> **EXERCISE DETAILS**:
Return each line of the data below exactly, omitting any pictures.
---*---
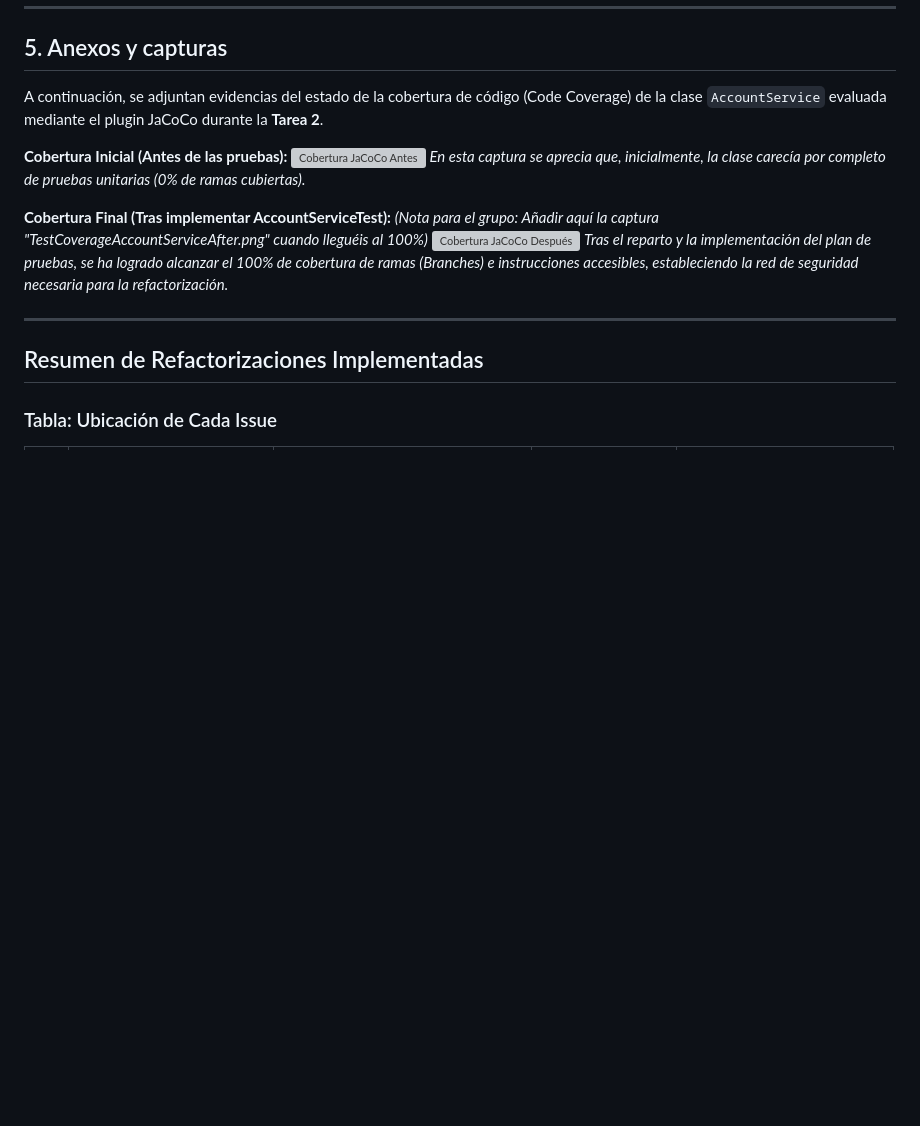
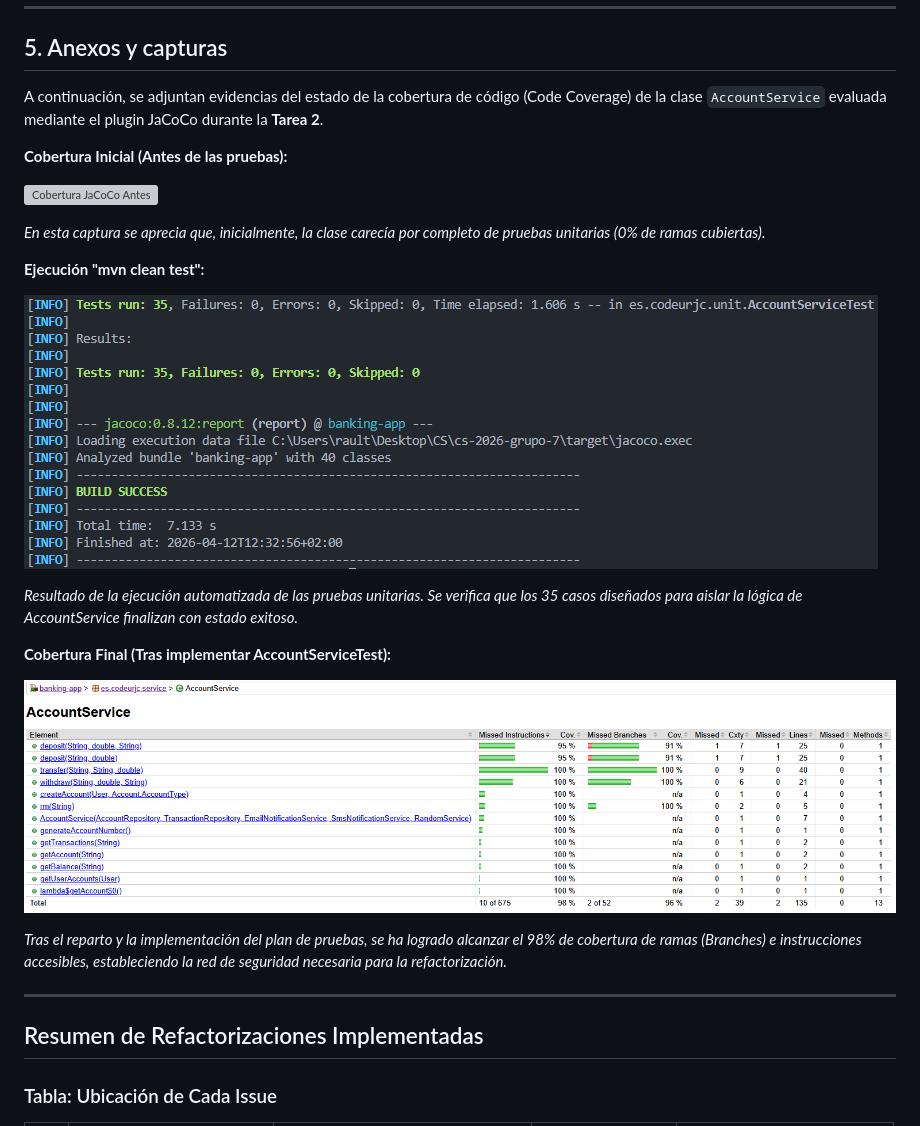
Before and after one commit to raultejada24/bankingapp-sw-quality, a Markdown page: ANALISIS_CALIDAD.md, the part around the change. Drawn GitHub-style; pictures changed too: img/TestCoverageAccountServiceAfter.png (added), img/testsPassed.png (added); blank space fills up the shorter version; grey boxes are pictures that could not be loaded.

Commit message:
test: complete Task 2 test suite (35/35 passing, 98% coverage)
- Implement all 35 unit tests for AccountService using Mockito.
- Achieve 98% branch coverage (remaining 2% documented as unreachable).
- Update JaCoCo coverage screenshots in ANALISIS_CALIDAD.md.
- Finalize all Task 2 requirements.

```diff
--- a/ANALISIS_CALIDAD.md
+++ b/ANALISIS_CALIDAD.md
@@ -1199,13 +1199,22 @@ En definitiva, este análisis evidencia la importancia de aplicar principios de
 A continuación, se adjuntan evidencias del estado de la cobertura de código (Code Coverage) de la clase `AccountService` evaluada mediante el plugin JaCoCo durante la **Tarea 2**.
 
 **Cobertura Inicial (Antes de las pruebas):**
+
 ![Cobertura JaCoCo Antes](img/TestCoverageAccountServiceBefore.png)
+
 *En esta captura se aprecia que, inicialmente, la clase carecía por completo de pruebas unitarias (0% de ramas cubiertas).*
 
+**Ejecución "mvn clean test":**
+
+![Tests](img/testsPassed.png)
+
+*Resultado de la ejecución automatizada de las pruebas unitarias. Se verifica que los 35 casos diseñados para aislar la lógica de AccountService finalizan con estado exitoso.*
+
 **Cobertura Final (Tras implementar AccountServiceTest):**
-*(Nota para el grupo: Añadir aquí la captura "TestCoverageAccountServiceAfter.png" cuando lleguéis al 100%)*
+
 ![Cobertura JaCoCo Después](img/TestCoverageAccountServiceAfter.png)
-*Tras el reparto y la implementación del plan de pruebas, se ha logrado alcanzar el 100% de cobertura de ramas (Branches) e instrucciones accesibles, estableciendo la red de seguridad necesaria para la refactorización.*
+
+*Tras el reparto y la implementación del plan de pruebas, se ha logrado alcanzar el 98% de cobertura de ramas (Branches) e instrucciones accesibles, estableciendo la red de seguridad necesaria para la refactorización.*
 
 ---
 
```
---*---
> **SOLVED EXERCISE**:
Before and after one commit to raultejada24/bankingapp-sw-quality, a Markdown page: ANALISIS_CALIDAD.md, the part around the change. Drawn GitHub-style; pictures changed too: img/TestCoverageAccountServiceAfter.png (added), img/testsPassed.png (added); blank space fills up the shorter version; grey boxes are pictures that could not be loaded.

Commit message:
test: complete Task 2 test suite (35/35 passing, 98% coverage)
- Implement all 35 unit tests for AccountService using Mockito.
- Achieve 98% branch coverage (remaining 2% documented as unreachable).
- Update JaCoCo coverage screenshots in ANALISIS_CALIDAD.md.
- Finalize all Task 2 requirements.

```diff
--- a/ANALISIS_CALIDAD.md
+++ b/ANALISIS_CALIDAD.md
@@ -1199,13 +1199,22 @@ En definitiva, este análisis evidencia la importancia de aplicar principios de
 A continuación, se adjuntan evidencias del estado de la cobertura de código (Code Coverage) de la clase `AccountService` evaluada mediante el plugin JaCoCo durante la **Tarea 2**.
 
 **Cobertura Inicial (Antes de las pruebas):**
+
 ![Cobertura JaCoCo Antes](img/TestCoverageAccountServiceBefore.png)
+
 *En esta captura se aprecia que, inicialmente, la clase carecía por completo de pruebas unitarias (0% de ramas cubiertas).*
 
+**Ejecución "mvn clean test":**
+
+![Tests](img/testsPassed.png)
+
+*Resultado de la ejecución automatizada de las pruebas unitarias. Se verifica que los 35 casos diseñados para aislar la lógica de AccountService finalizan con estado exitoso.*
+
 **Cobertura Final (Tras implementar AccountServiceTest):**
-*(Nota para el grupo: Añadir aquí la captura "TestCoverageAccountServiceAfter.png" cuando lleguéis al 100%)*
+
 ![Cobertura JaCoCo Después](img/TestCoverageAccountServiceAfter.png)
-*Tras el reparto y la implementación del plan de pruebas, se ha logrado alcanzar el 100% de cobertura de ramas (Branches) e instrucciones accesibles, estableciendo la red de seguridad necesaria para la refactorización.*
+
+*Tras el reparto y la implementación del plan de pruebas, se ha logrado alcanzar el 98% de cobertura de ramas (Branches) e instrucciones accesibles, estableciendo la red de seguridad necesaria para la refactorización.*
 
 ---
 
```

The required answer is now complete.